If we were to have a health wishlist points like live longer, improve brain health, reduce risk of disease and control waist size would sure feature.
While they might sound idealistic, a new study might have found the answer, and it’s easier to incorporate into your current lifestyle than you’d think.
The Loma Linda University in California has tracked the health habits of thousands of Seventh-day Adventists. A religious denomination that promotes vegetarianism and discourage drinking, smoking and drug use. The Adventist Health Study 2, which is midway to completion, includes over 90,000 people from America and Canada, and presents findings which many believe is revolutionary to the way we diet and live.
The study found that those who were vegan and vegetarian had far better health stats than those who were not. Foods frequently consumed by vegetarians, such as fruit, vegetables, legumes and nuts, can reduce a person’s risk of getting many diseases, ranging from heart disease, Type 2 diabetes, and some cancer. The study even suggested brain health was boosted and body mass index (BMI) could be controlled by adopting this diet.
When it came to vegans, the study found they are, on average, 13kg lighter than their meat-eating counterparts. They were also five points lighter on the BMI chart. Vegetarians and vegans proved less insulin resistant than others, while semi-vegetarians (irregular meat eaters) have “intermediate protection” against lifestyle diseases.

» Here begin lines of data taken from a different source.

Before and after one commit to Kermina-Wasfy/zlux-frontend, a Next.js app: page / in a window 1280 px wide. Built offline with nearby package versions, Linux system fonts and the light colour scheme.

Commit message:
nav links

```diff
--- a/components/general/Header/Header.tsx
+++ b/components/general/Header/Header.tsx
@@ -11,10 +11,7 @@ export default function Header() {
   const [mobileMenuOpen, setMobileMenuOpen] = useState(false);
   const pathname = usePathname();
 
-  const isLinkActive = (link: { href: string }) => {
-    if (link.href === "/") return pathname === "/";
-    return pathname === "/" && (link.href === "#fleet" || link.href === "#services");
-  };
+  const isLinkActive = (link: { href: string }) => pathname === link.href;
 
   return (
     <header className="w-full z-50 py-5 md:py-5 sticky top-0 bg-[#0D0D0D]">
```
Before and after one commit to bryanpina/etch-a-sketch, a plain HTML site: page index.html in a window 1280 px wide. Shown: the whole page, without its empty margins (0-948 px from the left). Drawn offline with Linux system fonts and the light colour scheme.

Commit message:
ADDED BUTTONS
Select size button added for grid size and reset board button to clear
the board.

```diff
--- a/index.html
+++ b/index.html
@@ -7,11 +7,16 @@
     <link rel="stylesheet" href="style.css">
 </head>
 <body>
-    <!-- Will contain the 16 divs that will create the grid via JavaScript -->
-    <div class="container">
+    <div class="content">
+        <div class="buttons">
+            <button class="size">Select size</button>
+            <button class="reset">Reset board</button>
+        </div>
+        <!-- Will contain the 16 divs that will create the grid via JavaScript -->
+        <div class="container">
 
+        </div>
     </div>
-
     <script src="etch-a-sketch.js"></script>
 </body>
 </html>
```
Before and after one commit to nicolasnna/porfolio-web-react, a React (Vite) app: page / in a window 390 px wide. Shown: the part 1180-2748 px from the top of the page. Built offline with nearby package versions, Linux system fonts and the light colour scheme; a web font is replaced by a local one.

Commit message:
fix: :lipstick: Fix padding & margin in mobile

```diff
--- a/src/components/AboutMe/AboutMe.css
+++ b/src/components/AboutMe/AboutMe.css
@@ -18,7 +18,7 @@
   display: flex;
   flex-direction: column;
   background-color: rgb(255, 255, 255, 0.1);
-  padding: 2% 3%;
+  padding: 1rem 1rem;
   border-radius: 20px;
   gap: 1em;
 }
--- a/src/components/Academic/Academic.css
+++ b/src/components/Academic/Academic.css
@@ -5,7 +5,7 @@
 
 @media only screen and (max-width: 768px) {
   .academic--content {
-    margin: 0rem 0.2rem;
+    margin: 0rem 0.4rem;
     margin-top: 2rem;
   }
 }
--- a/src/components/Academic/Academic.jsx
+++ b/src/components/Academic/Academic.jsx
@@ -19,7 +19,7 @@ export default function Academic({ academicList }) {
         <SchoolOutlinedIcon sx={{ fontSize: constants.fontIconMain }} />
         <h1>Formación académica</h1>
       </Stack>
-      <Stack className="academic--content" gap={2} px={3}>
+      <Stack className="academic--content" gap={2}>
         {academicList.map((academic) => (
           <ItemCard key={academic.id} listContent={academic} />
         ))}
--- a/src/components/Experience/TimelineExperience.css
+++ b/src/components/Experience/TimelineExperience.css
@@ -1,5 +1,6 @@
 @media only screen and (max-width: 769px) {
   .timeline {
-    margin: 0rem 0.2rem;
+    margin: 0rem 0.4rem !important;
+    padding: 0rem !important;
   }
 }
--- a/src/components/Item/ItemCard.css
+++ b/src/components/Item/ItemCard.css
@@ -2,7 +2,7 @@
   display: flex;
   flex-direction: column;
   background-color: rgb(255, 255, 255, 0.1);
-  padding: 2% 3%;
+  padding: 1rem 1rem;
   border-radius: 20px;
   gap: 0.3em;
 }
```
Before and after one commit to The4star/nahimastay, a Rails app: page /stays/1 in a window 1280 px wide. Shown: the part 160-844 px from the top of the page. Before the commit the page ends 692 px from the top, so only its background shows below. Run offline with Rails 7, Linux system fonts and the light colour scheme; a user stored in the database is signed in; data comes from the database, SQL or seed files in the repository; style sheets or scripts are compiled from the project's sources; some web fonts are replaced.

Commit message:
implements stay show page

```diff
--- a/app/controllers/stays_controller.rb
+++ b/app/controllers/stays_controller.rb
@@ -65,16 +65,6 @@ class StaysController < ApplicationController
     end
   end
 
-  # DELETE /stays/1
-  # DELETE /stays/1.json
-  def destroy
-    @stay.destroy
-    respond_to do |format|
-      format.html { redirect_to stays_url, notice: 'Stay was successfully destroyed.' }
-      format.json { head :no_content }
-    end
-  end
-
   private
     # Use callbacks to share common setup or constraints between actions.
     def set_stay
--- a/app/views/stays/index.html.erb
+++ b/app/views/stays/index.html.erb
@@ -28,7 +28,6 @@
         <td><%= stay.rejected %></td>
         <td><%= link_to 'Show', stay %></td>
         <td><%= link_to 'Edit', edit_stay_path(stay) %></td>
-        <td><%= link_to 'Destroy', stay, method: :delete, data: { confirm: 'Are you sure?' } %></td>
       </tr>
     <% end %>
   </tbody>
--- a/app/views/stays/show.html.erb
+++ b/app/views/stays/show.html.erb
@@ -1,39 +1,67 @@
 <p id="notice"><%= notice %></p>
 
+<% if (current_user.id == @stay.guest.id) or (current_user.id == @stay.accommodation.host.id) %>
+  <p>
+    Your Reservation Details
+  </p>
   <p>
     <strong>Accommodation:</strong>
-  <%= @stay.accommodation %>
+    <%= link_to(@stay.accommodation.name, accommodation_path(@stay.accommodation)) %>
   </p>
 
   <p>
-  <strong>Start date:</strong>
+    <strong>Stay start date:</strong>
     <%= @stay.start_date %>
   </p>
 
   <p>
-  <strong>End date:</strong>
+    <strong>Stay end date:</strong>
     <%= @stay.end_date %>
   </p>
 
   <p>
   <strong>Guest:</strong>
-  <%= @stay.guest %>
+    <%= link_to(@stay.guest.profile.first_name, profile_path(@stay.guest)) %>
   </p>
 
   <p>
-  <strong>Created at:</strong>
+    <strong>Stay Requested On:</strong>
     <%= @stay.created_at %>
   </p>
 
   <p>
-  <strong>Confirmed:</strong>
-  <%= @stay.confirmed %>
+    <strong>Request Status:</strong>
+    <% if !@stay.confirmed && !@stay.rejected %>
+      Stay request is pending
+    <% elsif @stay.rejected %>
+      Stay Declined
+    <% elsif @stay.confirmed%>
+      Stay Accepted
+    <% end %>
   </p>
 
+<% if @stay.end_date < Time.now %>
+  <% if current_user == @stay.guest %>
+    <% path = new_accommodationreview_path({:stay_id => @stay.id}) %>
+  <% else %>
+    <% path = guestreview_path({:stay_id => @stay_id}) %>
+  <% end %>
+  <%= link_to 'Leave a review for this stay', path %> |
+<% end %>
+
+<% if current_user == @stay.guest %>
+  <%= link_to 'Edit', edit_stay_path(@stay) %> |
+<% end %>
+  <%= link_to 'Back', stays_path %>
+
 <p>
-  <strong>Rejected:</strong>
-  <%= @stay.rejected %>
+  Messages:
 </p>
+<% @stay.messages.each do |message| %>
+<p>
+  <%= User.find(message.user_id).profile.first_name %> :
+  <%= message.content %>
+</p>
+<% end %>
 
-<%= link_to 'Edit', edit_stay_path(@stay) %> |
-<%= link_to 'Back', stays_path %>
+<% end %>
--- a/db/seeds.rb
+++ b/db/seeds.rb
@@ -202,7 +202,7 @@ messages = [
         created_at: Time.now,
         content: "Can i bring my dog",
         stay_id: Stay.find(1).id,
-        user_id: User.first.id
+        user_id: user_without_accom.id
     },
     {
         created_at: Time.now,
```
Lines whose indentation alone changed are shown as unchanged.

Interestingly, researchers found that lean people are more likely to eat plants, exercise regularly and avoid cigarettes than overweight people.